I. In Chicago, an 11-year old gang member shoots a 14-year old girl to death. In turn, the young gang member is found dead a few days later with two bullets in the back of his head. His suspected killers are 14 and 16 years old. In Littleton, Colorado, two students opened fire on classmates and teachers with semiautomatic weapons and homemade bombs, killing 12 students and a teacher, before turning their weapons on themselves and taking their own lives. In Somerset, Pennsylvania, a 14-year-old is charged with hammering nails into the heels of a younger boy. In Fuquay-Varina, North Carolina, a 13-year-old boy is accused of beating a 22-year-old female neighbor with a mop handle and then raping her. These hellish snapshots re-emphasize one major idea in modern culture: juvenile justice reforms need to dig deeper. Such startling headlines are clear indications that tougher penalities for junvenile crime must be implemented.
A. According to FBI records, people under the age of 18 account for 1/3 of all arrests for burglary, larceny-theft and motor vehicle theft, 13% for aggravated assault, 26% for robbery, and 7% for murder.
III. Stiffer penalties will enforce accountability for one?s own actions
A. Current punishment is not serious enough to discourage juvenile violence.
1. Nearly forty percent have their cases dismissed before or during the trial stage.
3. Forty-three percent of juveniles in state institutions have more than five prior arrests, and twenty percent have been arrested more than ten times.
4. Only 10% of violent juvenile offenders?those convicted of murder, rape, robbery, and assault?receive any sort of secure confinement.
7. Average length of institutionalization for a violent juvenile offender is 353 days. That is less than one year.
B. Legislation addressing punishment for juveniles is needed.
2. In most cases, the age at which a juvenile could be tried as an adult was lowered.
3. In other instances, the number of offenses for which a juvenile can be transferred to adult courts has been increased.

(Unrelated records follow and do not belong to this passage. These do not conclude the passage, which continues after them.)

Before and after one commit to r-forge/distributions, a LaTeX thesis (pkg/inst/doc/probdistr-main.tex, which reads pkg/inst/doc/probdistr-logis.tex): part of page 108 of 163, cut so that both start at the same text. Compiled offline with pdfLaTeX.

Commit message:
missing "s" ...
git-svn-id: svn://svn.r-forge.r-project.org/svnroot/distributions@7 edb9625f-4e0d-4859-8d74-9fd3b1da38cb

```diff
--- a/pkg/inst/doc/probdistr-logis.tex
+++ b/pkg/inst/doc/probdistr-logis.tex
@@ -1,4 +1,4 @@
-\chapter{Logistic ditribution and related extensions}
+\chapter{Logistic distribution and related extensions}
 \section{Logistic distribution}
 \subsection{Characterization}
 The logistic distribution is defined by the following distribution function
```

4. In an extreme reaction, Texas Representative Jim Pitts of Waxahachie proposed extending the death penality to 11-year olds. (The youngest age at which a person can be sentenced to death in the United States is still 16).

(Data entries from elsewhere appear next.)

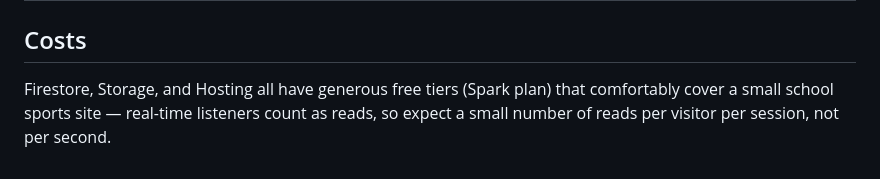
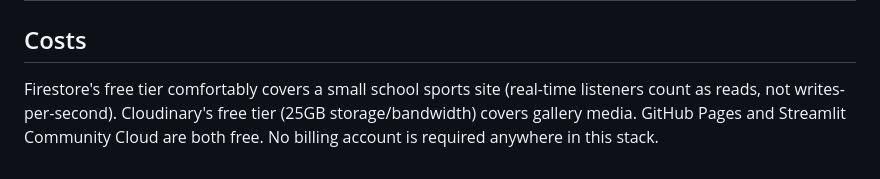
Before and after one commit to ChalkStreamLearn/monsoon_sports_meet, a Markdown page: README.md, the part around one of its changes. Rendered like a GitHub page.

```diff
--- a/README.md
+++ b/README.md
@@ -146,7 +149,8 @@ for any Firebase site) doesn't let anyone else edit your scores.
 
 ## Costs
 
-Firestore, Storage, and Hosting all have generous free tiers (Spark plan)
-that comfortably cover a small school sports site — real-time listeners
-count as reads, so expect a small number of reads per visitor per
-session, not per second.
+Firestore's free tier comfortably covers a small school sports site
+(real-time listeners count as reads, not writes-per-second). Cloudinary's
+free tier (25GB storage/bandwidth) covers gallery media. GitHub Pages and
+Streamlit Community Cloud are both free. No billing account is required
+anywhere in this stack.
```
Also changed, not shown: other parts of README.md (+92 -89 lines).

5. The 25-year old principle of keeping children separate from adults is threatened by proposed legislation in the US Senate that will allow teen-agers arrested for crimes for which they could be tried as an adult to be housed in adult jails indefinitely. This makes more sense than sentencing a juvenile as an adult only to confine him in a juvenile facility, sending an underlying message that although the system recognizes them as an adult for trial purposes the punishment will essentially be juvenile in nature. Such treatment eliminates the fear factor associated with trial as an adult.
A. A variety of well-defined and sequenced sanctions, including mentoring, formal probation, at-home supervision, community service, non-secured group homes, and short-term incarceration in military-style boot camps or locked facilities would allow the system to screen out salvageable offenders while providing long-term lock-up for those who remain a violent threat to society.
B. There should be a sanction similar to the ?Three Strikes? law in place for adult offenders in some states. After an offender has accumulated 3 offenses, he must appear before a judge who then reviews the individual offenses and dispositions to determine what punishment the offender must face.
V. Unaddressed wrongdoing inevitably leads to more serious crimes
A. Families must instill virtue and self-restraint in children
B. Government must be prepared to immediately send a message to those children, and their parents, that law-breaking will not be tolerated, and that children will be held accountable for their actions